The WIPP opened in 1999 and has since taken in more than 80,000 cubic metres of material – including work gloves, tools and machinery – that is contaminated with radioactive elements such as plutonium as well as hazardous chemicals. On 16 February, two days after the initial release, Hardy’s centre detected plutonium and americium contamination at an air-monitoring station 1 kilometre away from an exhaust shaft leading from the facility.
The centre's latest results, released on 25 February based on samples collected four days after the leak, identified no plutonium and sharply lower levels of americium. Hardy says that the centre’s data align with reports from the US Department of Energy. The agency estimated that a person at one of its above-ground monitoring stations would have sustained a cumulative radiation exposure of 1 millirem – ten times less radiation than that delivered during a typical chest X-ray.
Although no data were released from real-time radiation detectors within the facility this week, the Department of Energy says that radiation levels are dropping and seem to be limited to one section of the facility. Energy Department spokeswoman Deb Gill says that the agency and its contractors – an industry consortium led by the San Francisco-based URS Corporation – are still working on a plan to re-enter the facility.
The leak came nine days after an apparently unrelated incident in which a vehicle caught fire underground.
The Department of Energy had already appointed a panel to investigate the fire, and that panel will now investigate the radiation leak as well, Gill says.

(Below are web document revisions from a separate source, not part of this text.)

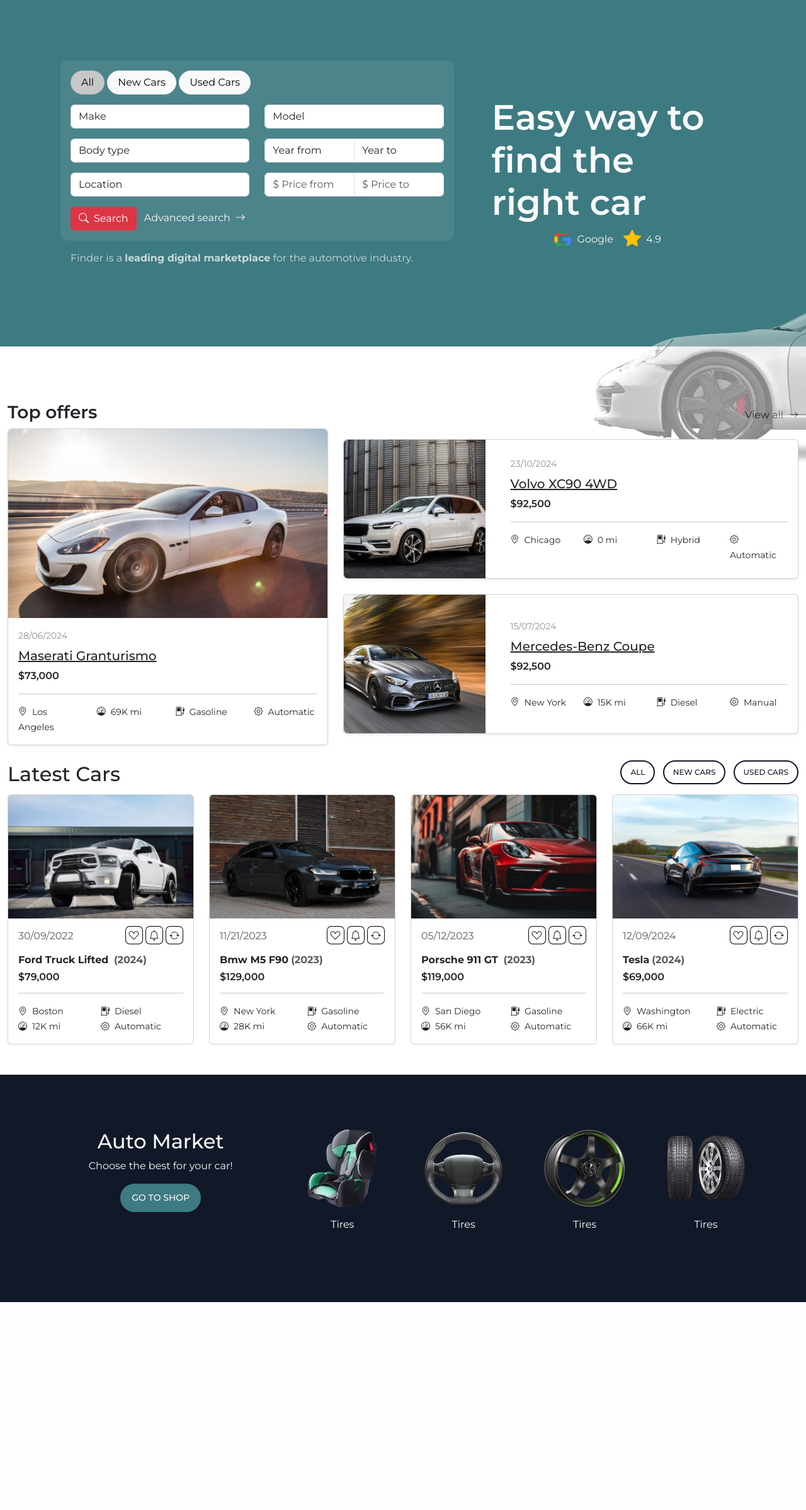
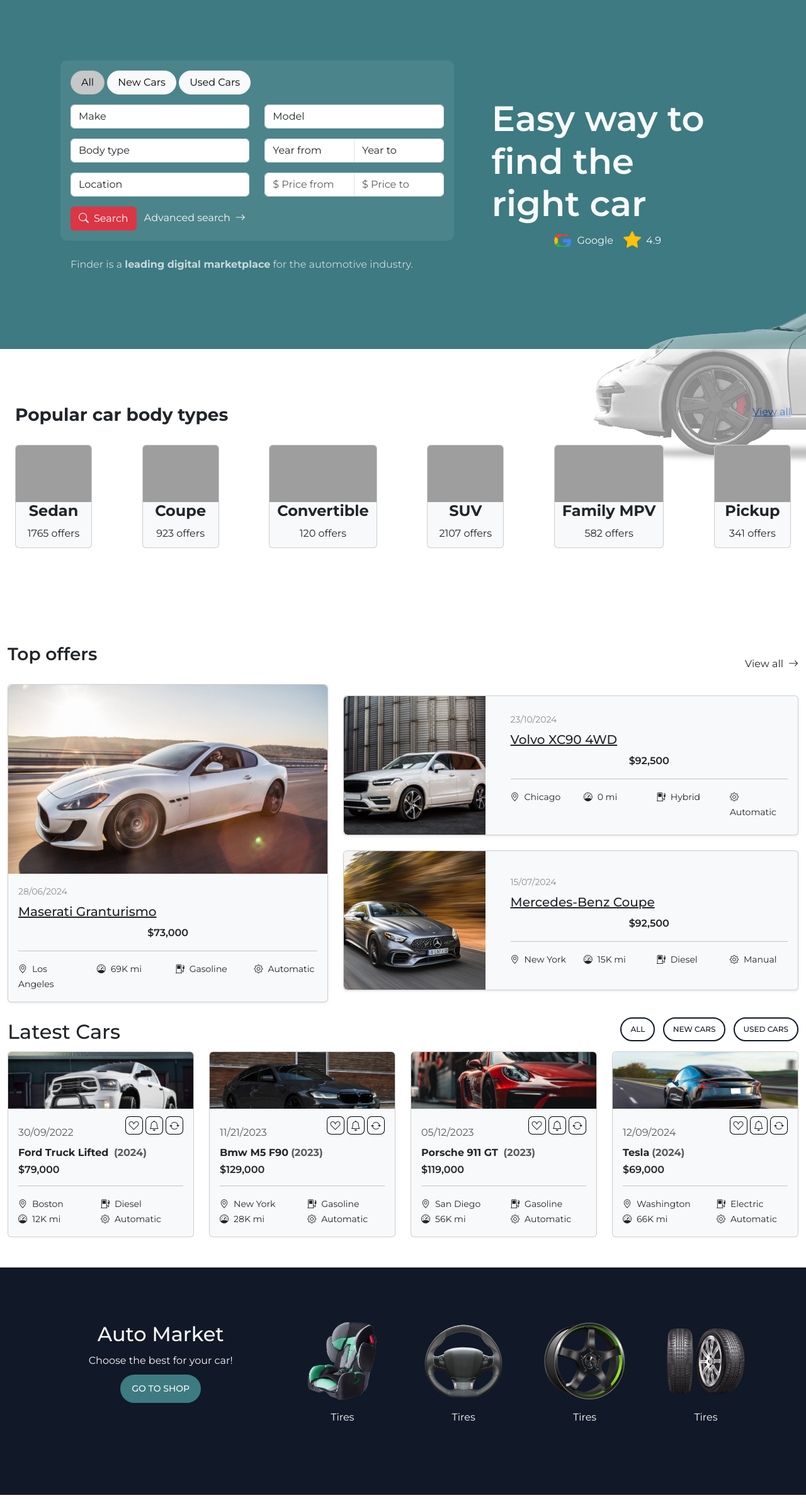
Before and after one commit to drenxhyliqi/WEB24_GR16, a PHP site: page / in a window 1280 px wide. Shown: the part 56-2453 px from the top of the page at 63% size. Before the commit the page ends 2123 px from the top, so only its background shows below. Run offline with PHP 8.4, Linux system fonts and the light colour scheme; grey boxes are pictures that could not be loaded.

Commit message:
Banner HTML and CSS Update

```diff
--- a/assets/style.css
+++ b/assets/style.css
@@ -49,7 +49,43 @@ ul li a{
     padding: 10%;
 }
 
+/* Banner Section */
+.banner{
+    padding-top: 5%;
+    padding-bottom: 5%;
+}
+.PopularcarsContainer {
+    display: flex;
+    justify-content: space-between;
+    flex-wrap: wrap;
+}
+.card {
+    background-color:rgb(247, 249, 250);
+    overflow: hidden;
+    transition: transform 0.3s ease-in-out;
+}
 
+h3 {
+    margin-bottom: 30px;
+}
+
+h4 {
+    text-align: center;
+}
+
+h4:hover {
+    text-decoration-line: underline;
+}
+ p {
+    text-align: center;
+    margin: 10px 0;
+ }
+
+.card img {
+    height:90px;
+    object-fit: cover;
+
+}
 /* Latest Cars Section */
 .btn-all, .btn-new, .btn-used {
     padding: 8px 14px;
--- a/index.html
+++ b/index.html
@@ -151,7 +151,66 @@
             </div>
         </div>
     </div>
+    <!--Popular car body types-->
+    <section class="container-fluid mt-4 mb-4 banner">
+        <div class="container-fluid">
+            <div class="d-flex justify-content-between">
+                <h3> <b>Popular car body types</b></h3>
+                <a href=" ">View all</a>
+            </div>
+            <div class="PopularcarsContainer">
 
+
+            <div class="card">
+                <img src="https://finder-html.createx.studio/assets/img/home/cars/body-type/sedan.svg" alt="Sedan" style="width:100%">
+                <div class="container">
+                    <h4><b>Sedan</b></h4>
+                    <p>1765 offers</p>
+                </div>
+            </div>
+
+            <div class="card">
+                <img src="https://finder-html.createx.studio/assets/img/home/cars/body-type/coupe.svg" alt="Coupe" style="width:100%">
+                <div class="container">
+                    <h4><b>Coupe</b></h4>
+                    <p>923 offers</p>
+                </div>
+            </div>
+
+            <div class="card">
+                <img src="https://finder-html.createx.studio/assets/img/home/cars/body-type/convertible.svg" alt="Convertible" style="width:100%">
+                <div class="container">
+                    <h4><b>Convertible</b></h4>
+                     <p>120 offers</p>
+                </div>
+            </div>
+
+            <div class="card">
+                <img src="https://finder-html.createx.studio/assets/img/home/cars/body-type/suv.svg" alt="SUV" style="width:100%">
+                <div class="container">
+                    <h4><b>SUV</b></h4>
+                    <p>2107 offers</p>
+                </div>
+            </div>
+
+            <div class="card">
+                <img src="https://finder-html.createx.studio/assets/img/home/cars/body-type/mpv.svg" alt="FamilyMPV" style="width:100%">
+                <div class="container">
+                    <h4><b>Family MPV</b></h4>
+                    <p>582 offers</p>
+                </div>
+            </div>
+
+            <div class="card">
+                <img src="https://finder-html.createx.studio/assets/img/home/cars/body-type/pickup.svg" alt="Pickup" style="width:100%">
+                <div class="container">
+                    <h4><b>Pickup</b></h4>
+                    <p>341 offers</p>
+                </div>
+            </div>
+        </div>
+    </div>
+    </section>
     <!-- Top offers -->
     <section class="container-fluid mt-4 mb-4 top-of">
         <div class="d-flex justify-content-between align-items-center">
```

Hardy says his group is still analysing samples taken directly from the exhaust shaft – both before and after the air is filtered – and plans to release the results as early as today. The findings will determine whether the air filtration system, which is designed to capture 99.97% of the radiation, functioned properly. “We’ve never had to test it under live conditions,” Hardy says.
This article is reproduced with permission from the magazine Nature. The article was first published on February 26, 2014.